Distributed by De Laurentiis Entertainment Group on September 19, 1986. Produced in the English by the United States. Runs 121 minutes. Rated R by the MPAA (graphic violence; nudity; strong sexual content; profanity; substance abuse).
Blue Velvet was watched on January 4, 2013.
“She wore Blue Velvet
Bluer than velvet was the night
Softer than satin was the light…”
Blue Velvet is a chilling, perturbing, and macabre thriller. Starting up, this seems a harmless drama, touched lightly by elements of romance and crime. Then the true David Lynch takes action, and now it’s a morbid psychodrama with elements of romance and crime that are equally brutal, equally disturbed, equally unpredictable.
It’s no secret that I’m a fan of his work; that I’m a recent inductee to the world of his intoxicating cult appeal; that I’m well into the second season of his crime-cum-supernatural TV saga Twin Peaks. Lynch’s consistency, however, makes this an equally mind-blowing criminal complex. He’s the cinematic embodiment of both genius and insanity, leaving no loose ends on either spectrum and tying them rather finely into one whole.
Before fifteen minutes have passed, and without giving even the most buried omen, he’s already spinning a graphic, twisted murder mystery. First it’s about the discovery of a severed ear, which leads to the possibilities of murder; then it’s about a detective’s obsession with a bipolar rhythm-and-blues singer/nymphomaniac, who has been thought to have certain aspects of involvement with the crime; then it’s about her increasing mania.
What’s most amazing—among the several hundred other factors that place directly below—about Blue Velvet is how rationally and all the more shockingly all those events are tied together in the end.
Blue Velvet is a definition of style. I do love Federico Fellini’s 8½ as well as Luis Buñuel’s Un chien andalou, but just the symbolism of a single element (blue velvet), the way David Lynch proposes it, decimates just about any figurative intrigue in those two avant-garde masterpieces.

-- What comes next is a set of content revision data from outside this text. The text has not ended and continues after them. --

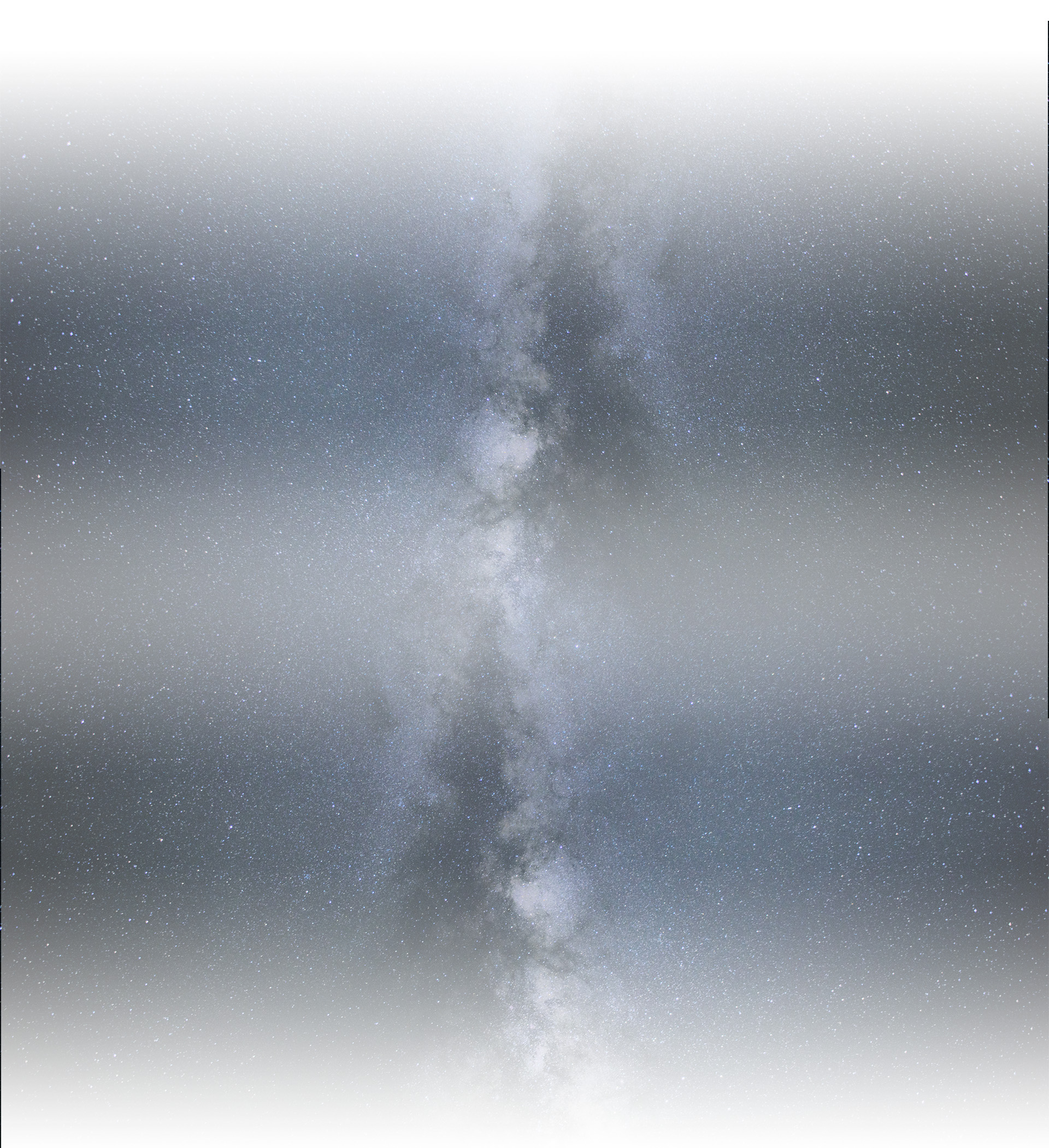
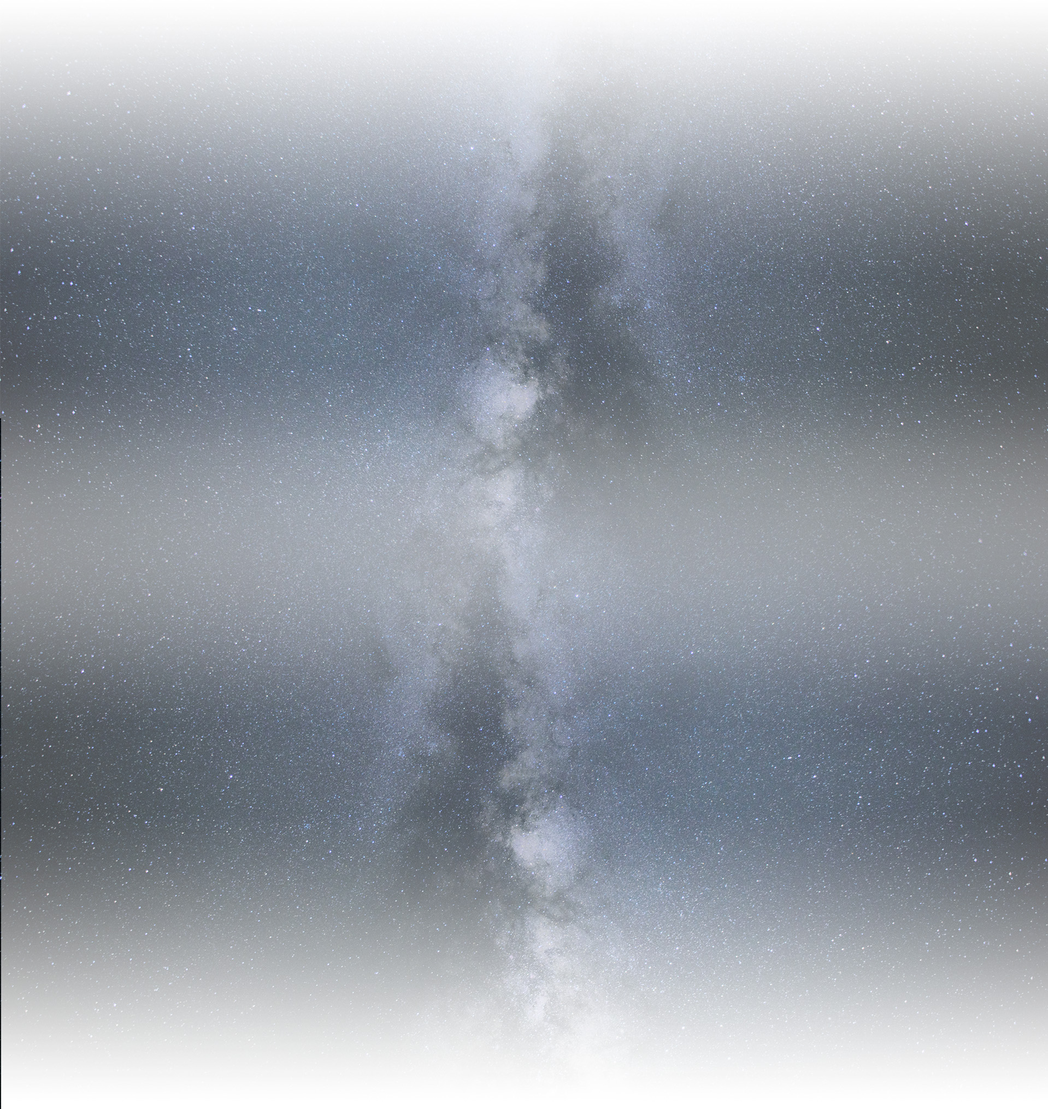
fix position team bg

Changed region(s): [[0.0, 0.031, 1.0, 0.9004], [0.8921, 0.7452, 0.9228, 0.7762], [0.1538, 0.7762, 0.1846, 0.8073]]

diff --git a/css/main.css b/css/main.css
@@ -548,7 +548,7 @@ z-index: 1;
     top: -210px;
     z-index: 2;
     right: 0;
-    height: 3700px;
+    height: 4500px;
     background: url(../img/pattern_dots.png);
 }
 .pattern_boxes1
@@ -661,14 +661,14 @@ cursor: pointer;
 }
 .team_bg_wrapper
 {
-    background: url(../img/star.png) no-repeat 0 0px;
+    background: url(../img/star.png) no-repeat center;
     min-height: 2803px;
     width: 100%;
     position: absolute;
     top: 3320px;
     left: 0;
-    z-index: 1;
-    background-size: cover;
+    z-index: 2;
+    /*background-size: cover;*/
 }
 .small_pattern_1
 {
@@ -1418,9 +1418,9 @@ margin-bottom: 35px;
 }
 .fourth_section_ul
 {
-list-style: none;
 padding: 0;
 margin: 0;
+margin-left: 20px;
 }
 .fourth_section_li
 {
@@ -2912,14 +2912,14 @@ min-height: 410px;
 @media only screen and (max-width : 1200px) {
 .team_bg_wrapper
 {
-background: url(../img/team_bg2.jpg) no-repeat 0 100px;
-min-height: 3130px;
+/*background: url(../img/team_bg2.jpg) no-repeat 0 100px;*/
+min-height: 3430px;
 width: 100%;
 position: absolute;
-top: 1850px;
+top: 2050px;
 left: 0;
-z-index: 1;
-background-size: 1200px;
+z-index: 2;
+background-size: 1600px;
 }
 .pattern_boxes2
 {
@@ -3160,14 +3160,14 @@ top: 250px;
 margin-bottom: 25px;
 }
 .team_bg_wrapper {
-    background: url('../img/team_bg2.jpg') repeat 0 200px;
+    /*background: url('../img/team_bg2.jpg') repeat 0 200px;*/
     min-height: 2350px;
     width: 100%;
     position: absolute;
-    top: 2450px;
+    top: 2650px;
     left: 0;
-    z-index: 1;
-    background-size: contain;
+    z-index: 2;
+    /*background-size: contain;*/
 }
 }
 
@@ -3301,14 +3301,14 @@ line-height: 40px;
 width: 200px;
 }
 .team_bg_wrapper {
-    background: url(../img/team_bg2.jpg) no-repeat 0 200px;
+    /*background: url(../img/team_bg2.jpg) no-repeat 0 200px;*/
     min-height: 2853px;
     width: 100%;
     position: absolute;
-    top: 2450px;
+    top: 2250px;
     left: 0;
-    z-index: 1;
-    background-size: cover;
+    z-index: 2;
+    /*background-size: cover;*/
 }
 .second_section_tabs_wrapper
 {
@@ -3476,17 +3476,20 @@ min-height: auto;
 {
 padding-bottom: 30px;
 }
+.pattern_dots {
+    height: 5500px;
+}
 .team_bg_wrapper
 {
-    background: url(../img/team_bg3.jpg) no-repeat 0 100px;
-    top: 4490px;
-    background-size: 780px;
+    /*background: url(../img/team_bg3.jpg) no-repeat 0 100px;*/
+    top: 4590px;
+    /*background-size: 780px;*/
     min-height: 2215px;
     width: 100%;
     position: absolute;
     left: 0;
-    background-size: contain;
-    z-index: 1;
+    /*background-size: contain;*/
+    z-index: 2;
 }
 .first_section_title_text  {
     font-size: 40px;
@@ -3745,7 +3748,6 @@ display: inline-block;
 text-align: left;
 font-size: 1.6em;
 }
-.platform_li7 .platform_li_text,
 .platform_li8 .platform_li_text
 {
 width: 290px;
@@ -4071,18 +4073,16 @@ padding-bottom: 170px;
 }
 /* Extra Small Devices, Phones */ 
 @media only screen and (max-width : 650px) {
-.team_bg_wrapper
+/*.team_bg_wrapper
 {
-    background: url(../img/team_bg3.jpg) no-repeat 0 100px;
-    top: 3390px;
+    background: url(../img/star_small.png) no-repeat center;
     width: 100%;
     position: absolute;
     left: 0;
-    z-index: 1;
-    top: 4330px;
-    background-size: cover;
-    min-height: 4380px;
-}
+    z-index: 2;
+    top: 4417px;
+    min-height: 3080px;
+}*/
 }
 @media only screen and (max-width : 600px) {
     .closed .roadmap_quarter_text.third_text {
@@ -4122,6 +4122,9 @@ padding-bottom: 170px;
     .closed .roadmap_quarter_text.eith_text {
         max-height: 35px;
     }
+    .team_bg_wrapper {
+        top: 4760px;
+    }
 }
 @media only screen and (max-width : 520px) {
     .closed .roadmap_quarter_text.tenth_text {
@@ -4147,6 +4150,9 @@ padding-bottom: 170px;
 .ninth_section_wrapper
 {
 
+}
+.team_bg_wrapper {
+    top: 4460px;
 }
 .roadmap_quarter_text {
 font-size: 1.4em;
@@ -4343,6 +4349,16 @@ color: #8e92c5;
     .closed .roadmap_quarter_text.tenth_text {
         max-height: 31px;
     }
+.team_bg_wrapper
+{
+    background: url(../img/star_small.png) no-repeat center;
+    width: 100%;
+    position: absolute;
+    left: 0;
+    z-index: 2;
+    top: 4417px;
+    min-height: 3080px;
+}    
 }
 @media only screen and (max-width : 440px) {
     .closed .roadmap_quarter_text.sixth_text {
@@ -4397,7 +4413,10 @@ margin-bottom: 10px;
 }
 
 @media only screen and (max-width : 320px) {
+.team_bg_wrapper {
 
+    top: 4517px;
+}
 }
 
 

diff --git a/index.php b/index.php
@@ -196,12 +196,12 @@ of digital assets'>
 			<div class="fourth_section_text">
 				<div class="fourth_section_text_title">INSIDE A SMART CONTRACT WE RECORD ALL DETAILS OF A DEAL:</div>
 				<ul class="fourth_section_ul">
-					<li class="fourth_section_li">1)  The initial amount of digital assets in an investor’s account (equal to BTC, ETH or USD)</li>
-					<li class="fourth_section_li">2) Target profit for completion of the contract (based on average profitability of a trader.Upon completion, the contract will automatically terminate)</li>
-					<li class="fourth_section_li">3) Duration of the contract (the contract will then automatically calculate the profit and send it to the trader)</li>
-					<li class="fourth_section_li">4) Maximum loss (If a loss reaches the maximum value, the access will automatically close. The contract will then dissolves, refunding trader’s fee to the investor)</li>
-					<li class="fourth_section_li">5) Authorized pairs for trading</li>
-					<li class="fourth_section_li">6) Trader’s fee and his wallet</li>
+					<li class="fourth_section_li">The initial amount of digital assets in an investor’s account (equal to BTC, ETH or USD)</li>
+					<li class="fourth_section_li">Target profit for completion of the contract (based on average profitability of a trader.Upon completion, the contract will automatically terminate)</li>
+					<li class="fourth_section_li">Duration of the contract (the contract will then automatically calculate the profit and send it to the trader)</li>
+					<li class="fourth_section_li">Maximum loss (If a loss reaches the maximum value, the access will automatically close. The contract will then dissolves, refunding trader’s fee to the investor)</li>
+					<li class="fourth_section_li">Authorized pairs for trading</li>
+					<li class="fourth_section_li">Trader’s fee and his wallet</li>
 				</ul>
 			</div>
 			<!-- <div class="sections_arrow_wrapper">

What’s even better is the cinematography. Most, if not all of the scenes set in the murderess’s apartment feature dimly lit point-of-view shots from the eyes of our detective, as he stares at her from inside a closet. It’s a voyeuristic style popularized by Alfred Hitchcock in films such as Psycho and Rear Window; David Lynch’s resurrection is much appreciated. Every now and then, the sensation of an approaching figure delivers an uneasy notion of fear.
Undoubtedly, Blue Velvet is strange in every unconventional sense of the word. Its graphic, psychotic, often paranoid look at humanity makes it difficult to watch (not that it doesn’t demand attention). But those same descriptors are also just why this thriller is so intensely and morbidly realistic, as if stranger than fiction.